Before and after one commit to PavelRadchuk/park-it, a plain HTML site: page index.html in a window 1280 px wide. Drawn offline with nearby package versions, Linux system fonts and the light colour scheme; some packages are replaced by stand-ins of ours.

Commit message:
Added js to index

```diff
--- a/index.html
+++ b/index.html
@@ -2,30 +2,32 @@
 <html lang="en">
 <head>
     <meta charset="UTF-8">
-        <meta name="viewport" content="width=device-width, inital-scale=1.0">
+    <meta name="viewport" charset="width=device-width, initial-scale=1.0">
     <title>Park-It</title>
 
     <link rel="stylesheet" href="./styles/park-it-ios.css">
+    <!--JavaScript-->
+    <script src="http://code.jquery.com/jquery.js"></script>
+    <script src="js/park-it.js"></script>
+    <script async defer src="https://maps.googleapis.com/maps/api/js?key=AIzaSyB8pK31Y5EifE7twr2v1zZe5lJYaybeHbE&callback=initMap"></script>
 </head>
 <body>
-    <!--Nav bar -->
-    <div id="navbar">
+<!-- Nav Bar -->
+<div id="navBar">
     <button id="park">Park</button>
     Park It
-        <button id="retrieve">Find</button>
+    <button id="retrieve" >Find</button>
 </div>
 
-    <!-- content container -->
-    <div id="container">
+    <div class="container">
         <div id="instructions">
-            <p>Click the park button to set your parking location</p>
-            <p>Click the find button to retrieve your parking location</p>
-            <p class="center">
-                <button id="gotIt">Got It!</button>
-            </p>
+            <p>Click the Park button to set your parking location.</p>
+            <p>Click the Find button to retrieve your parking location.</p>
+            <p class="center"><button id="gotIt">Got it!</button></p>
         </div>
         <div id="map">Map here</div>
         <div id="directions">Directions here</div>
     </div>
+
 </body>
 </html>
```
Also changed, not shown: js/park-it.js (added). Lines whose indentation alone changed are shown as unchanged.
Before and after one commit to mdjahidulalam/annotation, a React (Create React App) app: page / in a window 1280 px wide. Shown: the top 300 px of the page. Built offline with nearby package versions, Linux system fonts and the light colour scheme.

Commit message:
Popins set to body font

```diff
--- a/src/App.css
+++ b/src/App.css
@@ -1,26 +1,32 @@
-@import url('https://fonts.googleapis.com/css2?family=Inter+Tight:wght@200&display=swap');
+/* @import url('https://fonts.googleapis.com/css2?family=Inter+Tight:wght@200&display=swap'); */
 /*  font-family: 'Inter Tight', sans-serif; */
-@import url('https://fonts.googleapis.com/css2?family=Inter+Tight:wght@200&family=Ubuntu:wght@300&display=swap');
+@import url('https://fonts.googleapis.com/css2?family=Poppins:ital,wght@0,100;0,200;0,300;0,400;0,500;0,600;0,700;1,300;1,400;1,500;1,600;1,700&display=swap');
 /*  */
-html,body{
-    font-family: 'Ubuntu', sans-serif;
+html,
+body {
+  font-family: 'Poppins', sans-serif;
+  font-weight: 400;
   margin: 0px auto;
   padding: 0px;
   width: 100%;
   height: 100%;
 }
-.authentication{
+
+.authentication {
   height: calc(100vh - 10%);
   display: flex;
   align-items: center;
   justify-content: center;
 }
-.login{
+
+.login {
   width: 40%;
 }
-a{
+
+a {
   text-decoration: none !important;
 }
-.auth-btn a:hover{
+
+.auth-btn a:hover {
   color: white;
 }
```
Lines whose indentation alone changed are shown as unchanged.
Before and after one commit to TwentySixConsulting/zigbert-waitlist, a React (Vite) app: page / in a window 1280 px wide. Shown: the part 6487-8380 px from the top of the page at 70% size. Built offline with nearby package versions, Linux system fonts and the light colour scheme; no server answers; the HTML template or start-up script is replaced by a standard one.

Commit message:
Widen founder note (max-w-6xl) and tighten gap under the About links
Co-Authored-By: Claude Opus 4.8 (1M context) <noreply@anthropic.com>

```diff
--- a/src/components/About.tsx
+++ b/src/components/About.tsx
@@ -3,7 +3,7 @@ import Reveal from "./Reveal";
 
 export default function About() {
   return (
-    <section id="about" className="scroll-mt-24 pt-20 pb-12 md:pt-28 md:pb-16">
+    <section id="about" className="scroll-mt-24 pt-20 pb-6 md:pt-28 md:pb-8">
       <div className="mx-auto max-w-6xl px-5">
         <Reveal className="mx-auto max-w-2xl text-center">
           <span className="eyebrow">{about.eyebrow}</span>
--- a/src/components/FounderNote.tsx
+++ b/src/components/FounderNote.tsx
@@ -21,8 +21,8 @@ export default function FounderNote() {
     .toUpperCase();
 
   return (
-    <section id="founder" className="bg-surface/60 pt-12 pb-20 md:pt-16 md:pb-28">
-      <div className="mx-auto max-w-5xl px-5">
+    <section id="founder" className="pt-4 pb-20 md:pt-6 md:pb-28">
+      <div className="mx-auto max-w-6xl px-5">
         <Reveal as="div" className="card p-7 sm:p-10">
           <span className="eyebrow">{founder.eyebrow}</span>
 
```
==========
- _Exercise aim_
The records above are to be restated word for word, in full.

- _Solution to this exercise_
Before and after one commit to PavelRadchuk/park-it, a plain HTML site: page index.html in a window 1280 px wide. Drawn offline with nearby package versions, Linux system fonts and the light colour scheme; some packages are replaced by stand-ins of ours.

Commit message:
Added js to index

```diff
--- a/index.html
+++ b/index.html
@@ -2,30 +2,32 @@
 <html lang="en">
 <head>
     <meta charset="UTF-8">
-        <meta name="viewport" content="width=device-width, inital-scale=1.0">
+    <meta name="viewport" charset="width=device-width, initial-scale=1.0">
     <title>Park-It</title>
 
     <link rel="stylesheet" href="./styles/park-it-ios.css">
+    <!--JavaScript-->
+    <script src="http://code.jquery.com/jquery.js"></script>
+    <script src="js/park-it.js"></script>
+    <script async defer src="https://maps.googleapis.com/maps/api/js?key=AIzaSyB8pK31Y5EifE7twr2v1zZe5lJYaybeHbE&callback=initMap"></script>
 </head>
 <body>
-    <!--Nav bar -->
-    <div id="navbar">
+<!-- Nav Bar -->
+<div id="navBar">
     <button id="park">Park</button>
     Park It
-        <button id="retrieve">Find</button>
+    <button id="retrieve" >Find</button>
 </div>
 
-    <!-- content container -->
-    <div id="container">
+    <div class="container">
         <div id="instructions">
-            <p>Click the park button to set your parking location</p>
-            <p>Click the find button to retrieve your parking location</p>
-            <p class="center">
-                <button id="gotIt">Got It!</button>
-            </p>
+            <p>Click the Park button to set your parking location.</p>
+            <p>Click the Find button to retrieve your parking location.</p>
+            <p class="center"><button id="gotIt">Got it!</button></p>
         </div>
         <div id="map">Map here</div>
         <div id="directions">Directions here</div>
     </div>
+
 </body>
 </html>
```
Also changed, not shown: js/park-it.js (added). Lines whose indentation alone changed are shown as unchanged.
Before and after one commit to mdjahidulalam/annotation, a React (Create React App) app: page / in a window 1280 px wide. Shown: the top 300 px of the page. Built offline with nearby package versions, Linux system fonts and the light colour scheme.

Commit message:
Popins set to body font

```diff
--- a/src/App.css
+++ b/src/App.css
@@ -1,26 +1,32 @@
-@import url('https://fonts.googleapis.com/css2?family=Inter+Tight:wght@200&display=swap');
+/* @import url('https://fonts.googleapis.com/css2?family=Inter+Tight:wght@200&display=swap'); */
 /*  font-family: 'Inter Tight', sans-serif; */
-@import url('https://fonts.googleapis.com/css2?family=Inter+Tight:wght@200&family=Ubuntu:wght@300&display=swap');
+@import url('https://fonts.googleapis.com/css2?family=Poppins:ital,wght@0,100;0,200;0,300;0,400;0,500;0,600;0,700;1,300;1,400;1,500;1,600;1,700&display=swap');
 /*  */
-html,body{
-    font-family: 'Ubuntu', sans-serif;
+html,
+body {
+  font-family: 'Poppins', sans-serif;
+  font-weight: 400;
   margin: 0px auto;
   padding: 0px;
   width: 100%;
   height: 100%;
 }
-.authentication{
+
+.authentication {
   height: calc(100vh - 10%);
   display: flex;
   align-items: center;
   justify-content: center;
 }
-.login{
+
+.login {
   width: 40%;
 }
-a{
+
+a {
   text-decoration: none !important;
 }
-.auth-btn a:hover{
+
+.auth-btn a:hover {
   color: white;
 }
```
Lines whose indentation alone changed are shown as unchanged.
Before and after one commit to TwentySixConsulting/zigbert-waitlist, a React (Vite) app: page / in a window 1280 px wide. Shown: the part 6487-8380 px from the top of the page at 70% size. Built offline with nearby package versions, Linux system fonts and the light colour scheme; no server answers; the HTML template or start-up script is replaced by a standard one.

Commit message:
Widen founder note (max-w-6xl) and tighten gap under the About links
Co-Authored-By: Claude Opus 4.8 (1M context) <noreply@anthropic.com>

```diff
--- a/src/components/About.tsx
+++ b/src/components/About.tsx
@@ -3,7 +3,7 @@ import Reveal from "./Reveal";
 
 export default function About() {
   return (
-    <section id="about" className="scroll-mt-24 pt-20 pb-12 md:pt-28 md:pb-16">
+    <section id="about" className="scroll-mt-24 pt-20 pb-6 md:pt-28 md:pb-8">
       <div className="mx-auto max-w-6xl px-5">
         <Reveal className="mx-auto max-w-2xl text-center">
           <span className="eyebrow">{about.eyebrow}</span>
--- a/src/components/FounderNote.tsx
+++ b/src/components/FounderNote.tsx
@@ -21,8 +21,8 @@ export default function FounderNote() {
     .toUpperCase();
 
   return (
-    <section id="founder" className="bg-surface/60 pt-12 pb-20 md:pt-16 md:pb-28">
-      <div className="mx-auto max-w-5xl px-5">
+    <section id="founder" className="pt-4 pb-20 md:pt-6 md:pb-28">
+      <div className="mx-auto max-w-6xl px-5">
         <Reveal as="div" className="card p-7 sm:p-10">
           <span className="eyebrow">{founder.eyebrow}</span>
 
```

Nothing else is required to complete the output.